Does your restaurant embrace the latest and greatest in technology? Your restaurant has a Facebook page, big deal. You have a Twitter stream where you tweet the latest addition to the menu, so what. Oh, and you offer customers deals on Foursquare, how innovative. Your restaurant is hopelessly 2009 if the wine list isn’t on an iPad. Observe:
The Atlanta steakhouse, featured in The New York Times in September, decided their wine list was best served on the iPad, simplifying searches for some 1,350 bottles. The move increased wine sales by almost 11 percent, the owners say.
aria’s iPad app was actually developed right here by envisionit in Chicago, putting the menu right at the diner’s fingertips. The app gives additional information about aria’s wines, dish preparation, and definitions—because sometimes it’s difficult to tell what that potentially delicious French-sounding ingredient might actually be. Diners can then make their friends jealous by posting favorite menu items to Facebook, Twitter, or share them by email.

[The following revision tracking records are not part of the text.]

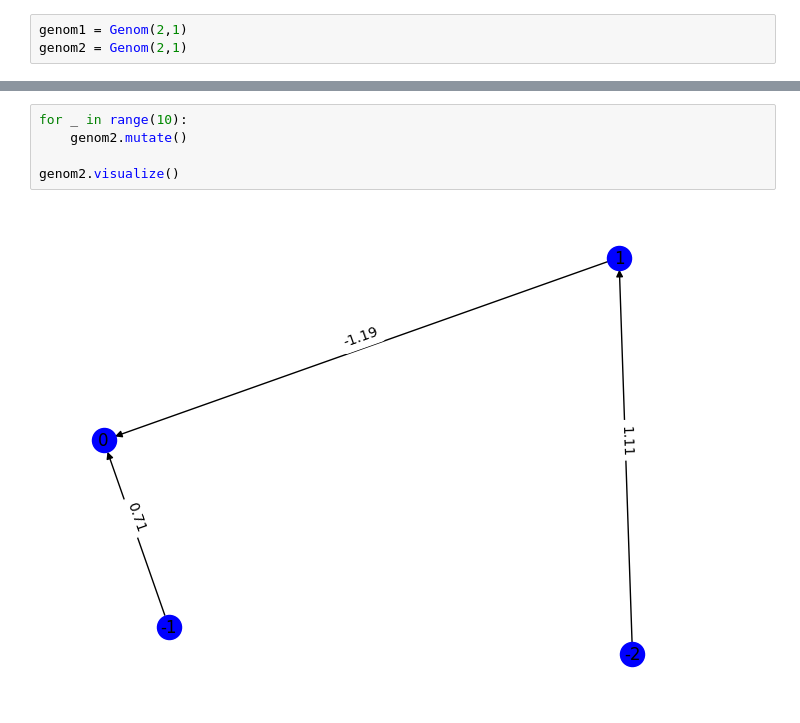
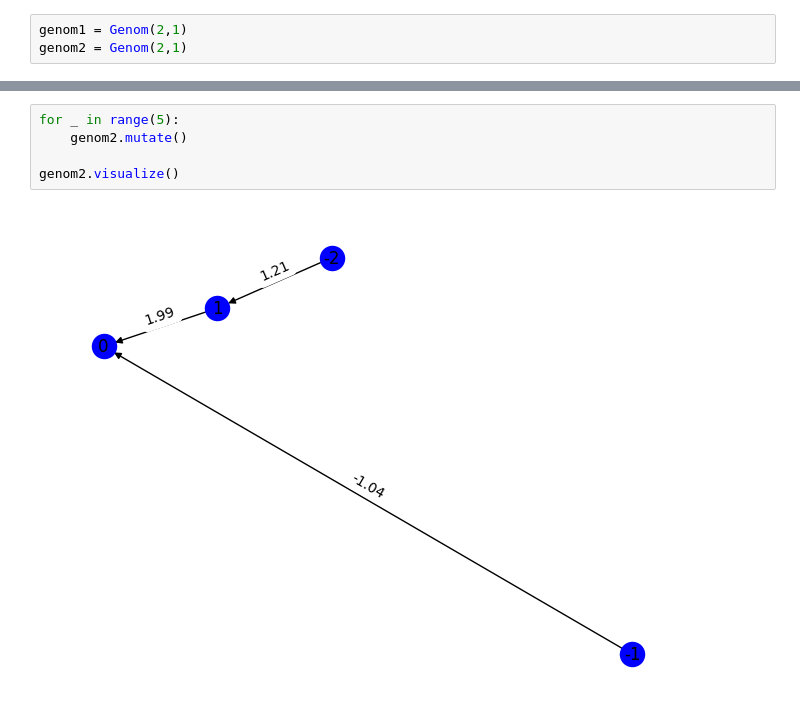
Before and after one commit to mark22222/neuroevolution, a Jupyter notebook: 7.ipynb, the cells around one changed output, grey strips where cells are left out. Drawn from its saved outputs; the diff is of its cells as text.

```diff
--- a/7.ipynb
+++ b/7.ipynb
@@ -119,10 +117,10 @@ crossover(genom1,genom2)
 # %%
-for _ in range(10):
+for _ in range(5):
     genom2.mutate()
 
 genom2.visualize()
 # %% [output]
-[figure, old version]
+[figure, new version]
 # %%
 g = crossover(genom1,genom2)
 # %% [output]
```
Also changed, not shown: parts of 16 cells of this notebook, 1 other file.
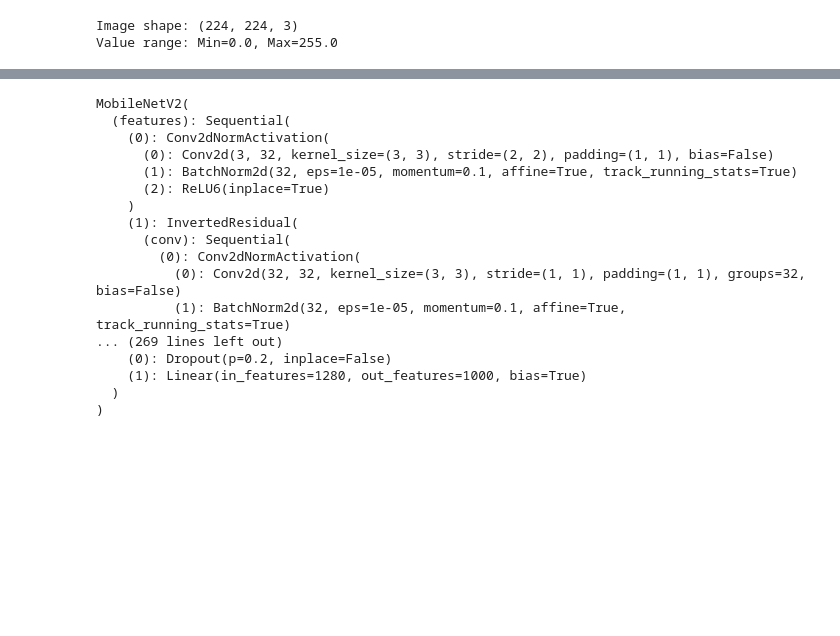
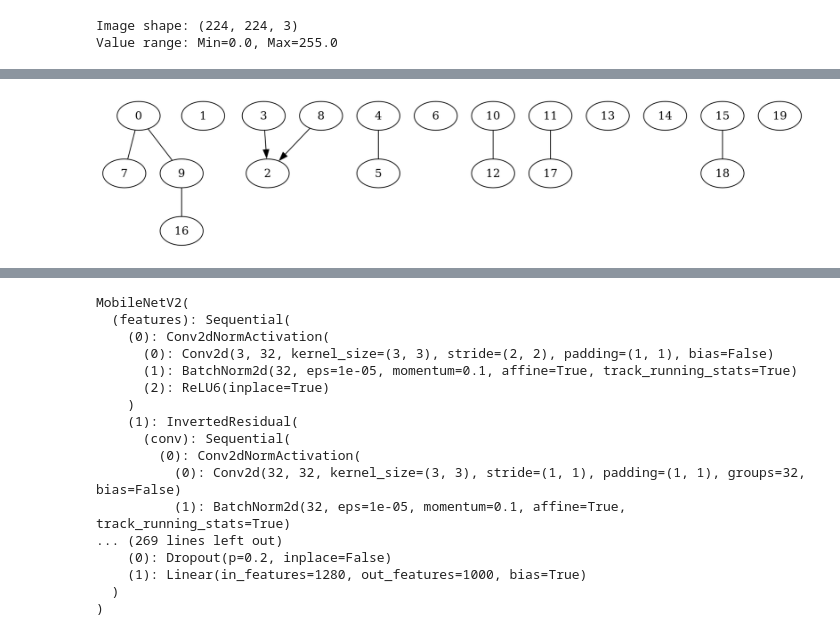
Before and after one commit to Shaun-Z/causation, a Jupyter notebook: cause.ipynb, the cells around one changed output, grey strips where cells are left out. Saved outputs shown, nothing was run; the diff lists cells and outputs as text; code cells hidden in the pictures; blank space fills up the shorter version.

```diff
--- a/cause.ipynb
+++ b/cause.ipynb
@@ -209,3 +205,8 @@ Graph Edges:
+# %%
+# visualization using pydot
+causal_graph.draw_pydot_graph(labels=[i for i in range(features.shape[1])])
+# %% [output]
+[figure, added]
 # %%
 # Build a NetworkX graph from the adjacency matrix
 def build_nx_graph(causal_graph, labels):
```
Also changed, not shown: parts of 6 cells of this notebook.
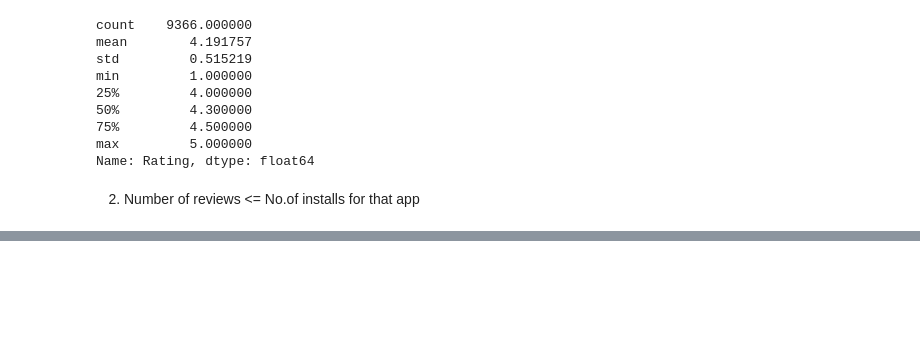
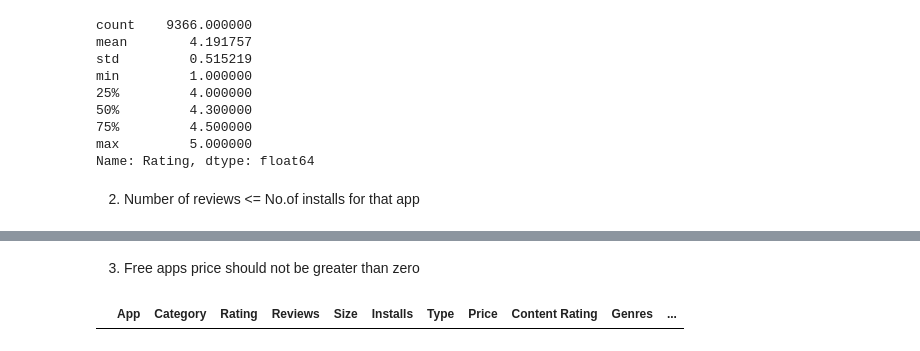
Before and after one commit to santoshkumarvagga/Data-Science, a Jupyter notebook: Matplotlib.ipynb, the cells around one changed output, grey strips where cells are left out. Saved outputs shown, nothing was run; the diff lists cells and outputs as text; code cells hidden in the pictures; blank space fills up the shorter version.

```diff
--- a/Matplotlib.ipynb
+++ b/Matplotlib.ipynb
@@ -590,0 +613,7 @@ Name: Rating, dtype: float64
+# %% [markdown]
+3) Free apps price should not be greater than zero
+# %%
+df[(df.Type == 'Free') & (df.Price>0)]
+# No such rows (No issues)
+# %% [output]
+|  | App | Category | Rating | Reviews | Size | Installs | Type | Price | Content Rating | Genres | ... |
```
Also changed, not shown: parts of 4 cells of this notebook.
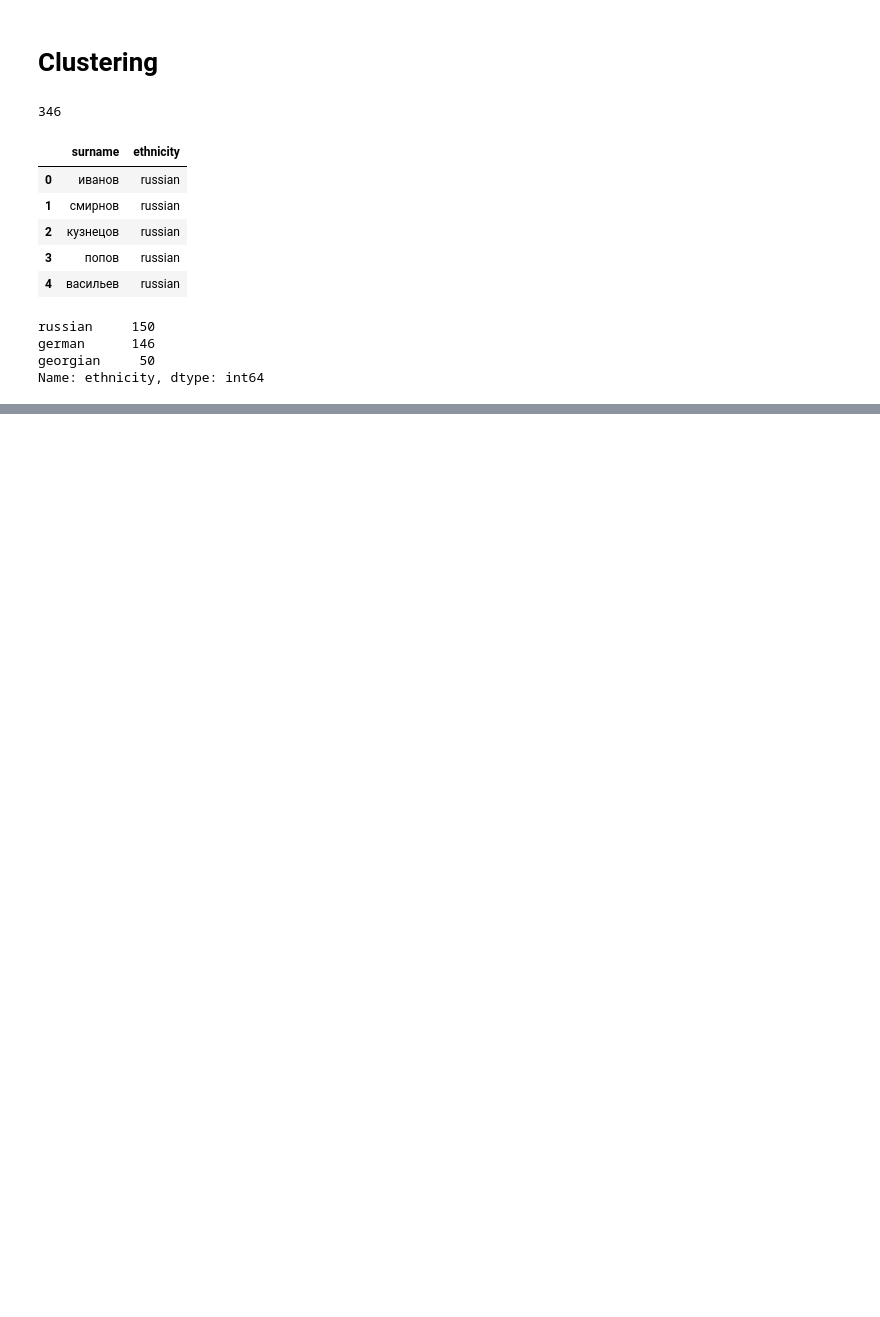
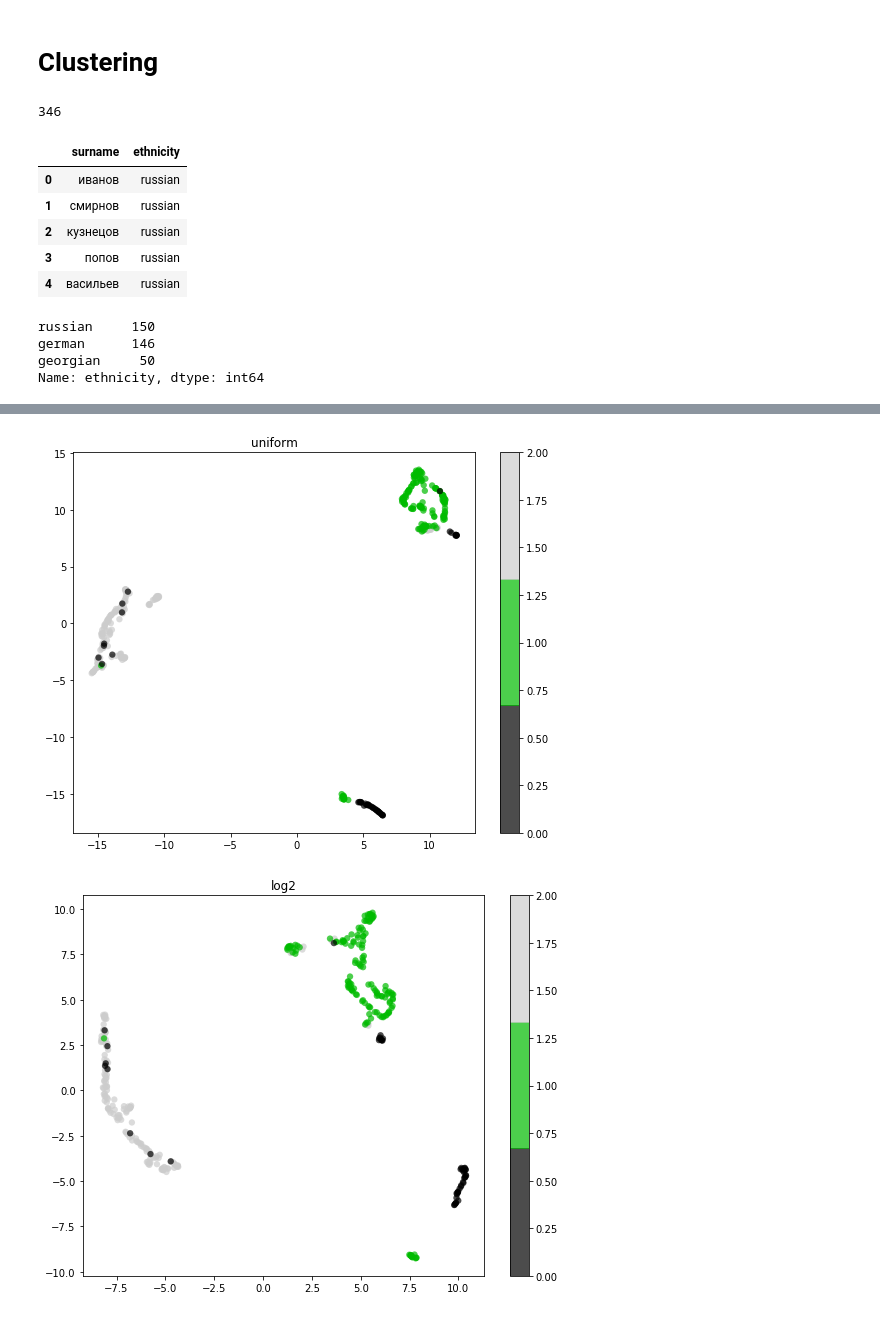
Before and after one commit to JustM57/vk_last_name_clustering, a Jupyter notebook: char_rnn_to_clusters.ipynb, the cells around one changed output, grey strips where cells are left out. Saved outputs shown, nothing was run; the diff lists cells and outputs as text; code cells hidden in the pictures; blank space fills up the shorter version.

```diff
--- a/char_rnn_to_clusters.ipynb
+++ b/char_rnn_to_clusters.ipynb
@@ -289,0 +292,16 @@ for name in model:
+# %%
+for name in tqdm(model):
+    outputs= []
+    model[name].i2h.register_forward_hook(hook)
+    kek = get_embeddings(model[name], test.surname)
+    kek = pd.DataFrame(kek).T
+    umap_vect = UMAP()
+    lb = LabelEncoder()
+    X_umap = umap_vect.fit_transform(kek)
+    plt.figure(figsize=(9,7))
+    plt.scatter(X_umap[:, 0], X_umap[:, 1], c=lb.fit_transform(test.ethnicity),
+                edgecolor='none', alpha=0.7, s=40,
+                cmap=plt.cm.get_cmap('nipy_spectral', 3))
+    plt.colorbar()
+    plt.title(name)
+# %% [output]
@@ -289,0 +309,2 @@ for name in model:
+[figure, added]
+[figure, added]
```
Also changed, not shown: parts of 7 cells of this notebook.
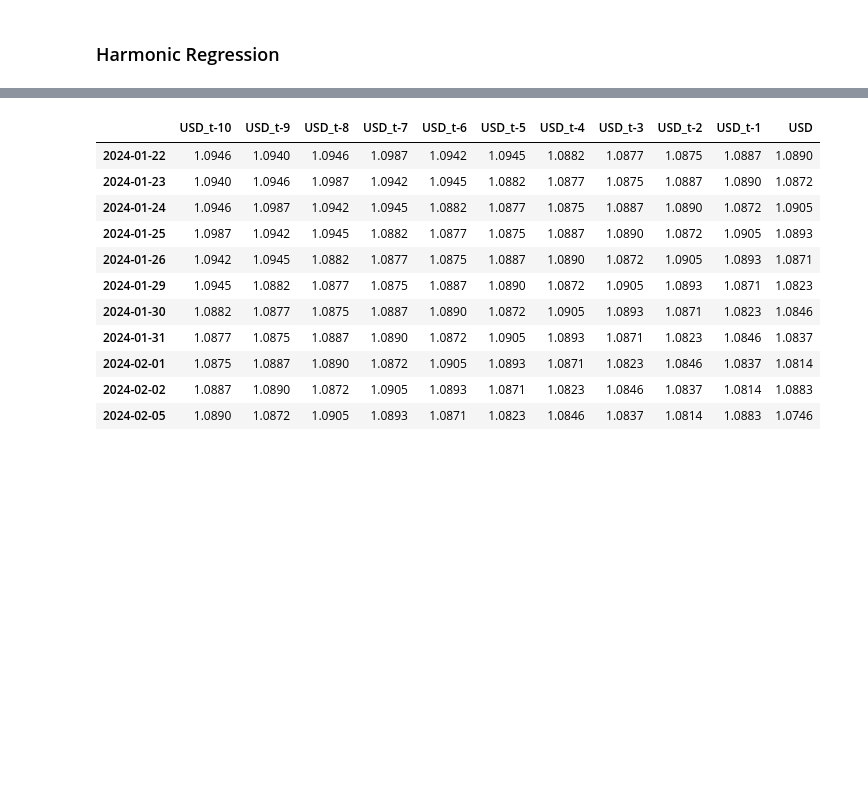
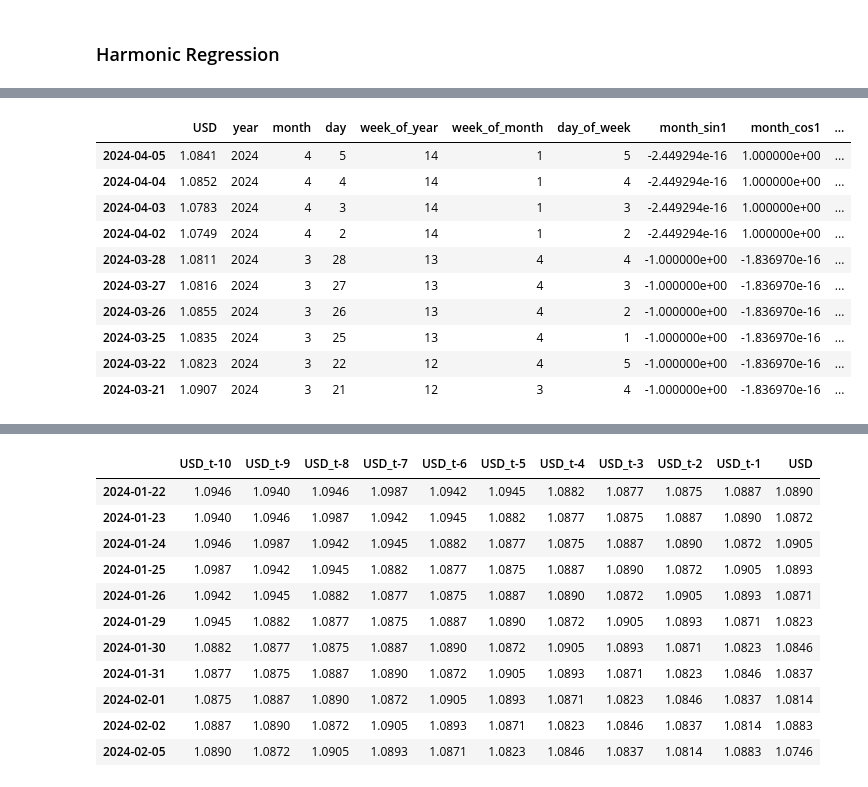
Before and after one commit to mayukhsen13/autoeda_test, a Jupyter notebook: Data_Analysis-ML.ipynb, the cells around one changed output, grey strips where cells are left out. Cells and saved outputs as stored; diff of their text form; code cells hidden in the pictures; blank space fills up the shorter version.

```diff
--- a/Data_Analysis-ML.ipynb
+++ b/Data_Analysis-ML.ipynb
@@ -179,0 +208,14 @@ print(df_with_preds.head())
+# %%
+df_with_preds.head(10)
+# %% [output]
+|  | USD | year | month | day | week_of_year | week_of_month | day_of_week | month_sin1 | month_cos1 | ... |
+| 2024-04-05 | 1.0841 | 2024 | 4 | 5 | 14 | 1 | 5 | -2.449294e-16 | 1.000000e+00 | ... |
+| 2024-04-04 | 1.0852 | 2024 | 4 | 4 | 14 | 1 | 4 | -2.449294e-16 | 1.000000e+00 | ... |
+| 2024-04-03 | 1.0783 | 2024 | 4 | 3 | 14 | 1 | 3 | -2.449294e-16 | 1.000000e+00 | ... |
+| 2024-04-02 | 1.0749 | 2024 | 4 | 2 | 14 | 1 | 2 | -2.449294e-16 | 1.000000e+00 | ... |
+| 2024-03-28 | 1.0811 | 2024 | 3 | 28 | 13 | 4 | 4 | -1.000000e+00 | -1.836970e-16 | ... |
+| 2024-03-27 | 1.0816 | 2024 | 3 | 27 | 13 | 4 | 3 | -1.000000e+00 | -1.836970e-16 | ... |
+| 2024-03-26 | 1.0855 | 2024 | 3 | 26 | 13 | 4 | 2 | -1.000000e+00 | -1.836970e-16 | ... |
+| 2024-03-25 | 1.0835 | 2024 | 3 | 25 | 13 | 4 | 1 | -1.000000e+00 | -1.836970e-16 | ... |
+| 2024-03-22 | 1.0823 | 2024 | 3 | 22 | 12 | 4 | 5 | -1.000000e+00 | -1.836970e-16 | ... |
+| 2024-03-21 | 1.0907 | 2024 | 3 | 21 | 12 | 3 | 4 | -1.000000e+00 | -1.836970e-16 | ... |
```
Also changed, not shown: parts of 26 cells of this notebook, 1 other file.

Naturally, New York City must have the most tech-based and healthy-resembling, tasty-sounding burger place in the history of ever. Go online, choose your burger facets (bun, choice of eight different patties, a “slice,” cheese, condiments, add-ons), give it a name, tell the world. If someone orders the YouBurger, you get $0.25 credit. Ordering online requires creating an online account, which is a nice extra step of hassle, but, apparently, there are iPads to order in-house and lots and lots of technologically advanced power outlets.
Making ordering a burrito simple with an iPhone app (online ordering also requires signing up for an account).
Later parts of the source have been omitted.